The White House budget plan released Monday would increase federal civilian pay by a modest 0.5 percent, a bump that would end a two-year cost-of-living pay freeze. Uniformed military personnel would receive a 1.7 percent raise in 2013, the increase indicated by law, according to the proposal.
While this proposed pay hike is modest, when combined with the extremely generous benefit package that federal workers get, this will widen the gap between public sector workers and private sector workers.
A recent CBO (Congressional Budget Office) study shows that federal employees earned an average 16% more in total compensation, meaning pay and benefits, versus workers at private companies.
|Public sector unions will not share in the sacrifice|
The full-time federal workforce has grown by 140,000 employees during the president’s term, to about 2.2 million workers.
Federal-worker compensation was higher versus what private-sector workers receive in almost all categories, the CBO study says.
Compensation for federal workers costs taxpayers about $200 billion a year, the CBO study says. Of that sum, $80 billion was spent on federal workers in national defense, the study says, with the remaining $120 billion spent on personnel in other federal agencies.
Federal benefits drove the swing higher versus the private sector. The average benefits package for federal workers, including health and retirement benefits, costs taxpayers a whopping 48% more on average than what private sector workers get in comparable jobs, the CBO study says.
"While millions of Americans continue to struggle with stagnant wages and high unemployment, government bureaucrats in Washington continue to enjoy significant advantages over those whose tax dollars finance their compensation," says a statement by the office of Rep. Paul Ryan, R-WI, chairman of the House Budget Committee.
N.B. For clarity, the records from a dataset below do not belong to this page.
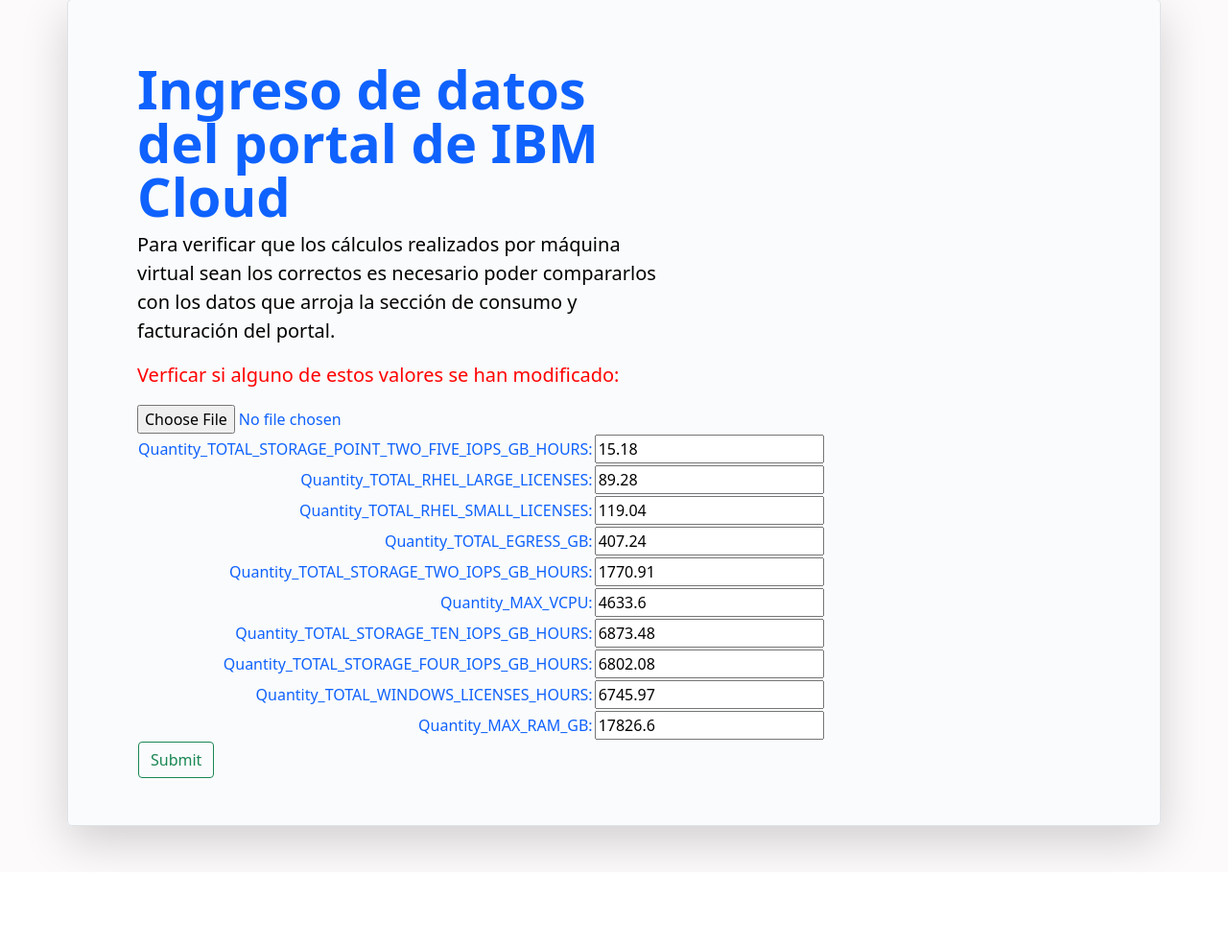
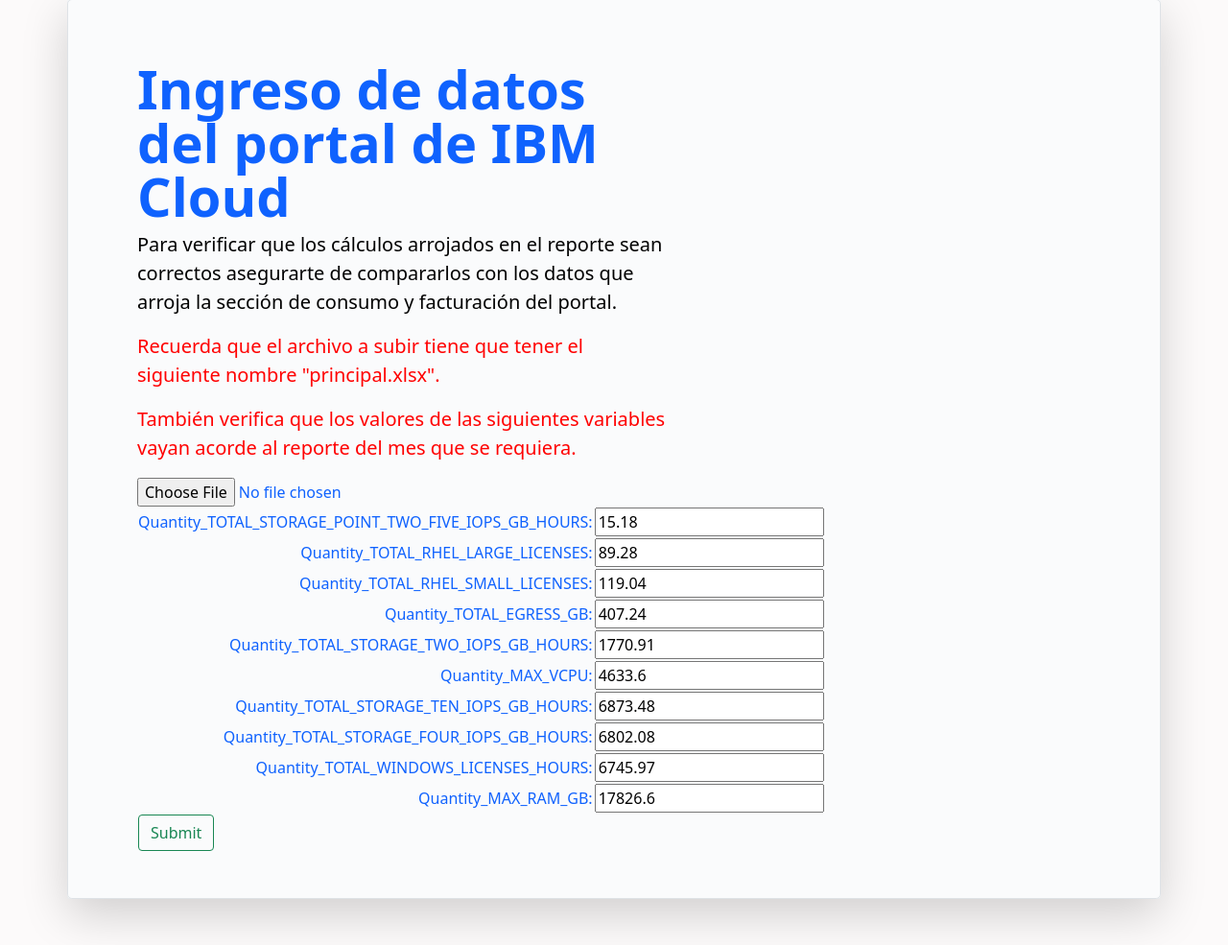
Before and after one commit to samirsoft-ux/5-IBM-Gianca_Excel_automation, a Flask app: page / in a window 1280 px wide. Shown: the part 129-1114 px from the top of the page at 96% size. Before the commit the page ends 1028 px from the top, so only its background shows below. Run offline with Flask 3, Linux system fonts and the light colour scheme.

Commit message:
fix steps

```diff
--- a/templates/index2.html
+++ b/templates/index2.html
@@ -23,11 +23,14 @@
         <div class="col-lg-7 p-3 p-lg-5 pt-lg-3">
             <h1 class="display-4 fw-bold lh-1">Ingreso de datos del portal de IBM Cloud</h1>
             <p class="lead" style="color: black">
-                Para verificar que los cálculos realizados por máquina virtual sean los correctos
-                es necesario poder compararlos con los datos que arroja la sección de consumo y facturación del portal.
+                Para verificar que los cálculos arrojados en el reporte sean correctos
+                asegurarte de compararlos con los datos que arroja la sección de consumo y facturación del portal.
             </p>
             <p class="lead" style="color: red">
-                Verficar si alguno de estos valores se han modificado:
+                Recuerda que el archivo a subir tiene que tener el siguiente nombre "principal.xlsx".
+            </p>
+            <p class="lead" style="color: red">
+                También verifica que los valores de las siguientes variables vayan acorde al reporte del mes que se requiera.
             </p>
             <form action="/submit" method="POST" enctype = "multipart/form-data">
               <table>
```
Also changed, not shown: 1 other file.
The paper also says the federal government fired just 0.55% of its workers in the budget year ending September 2010, versus a rate of firings in the private sector that was about six times higher, at around 3%.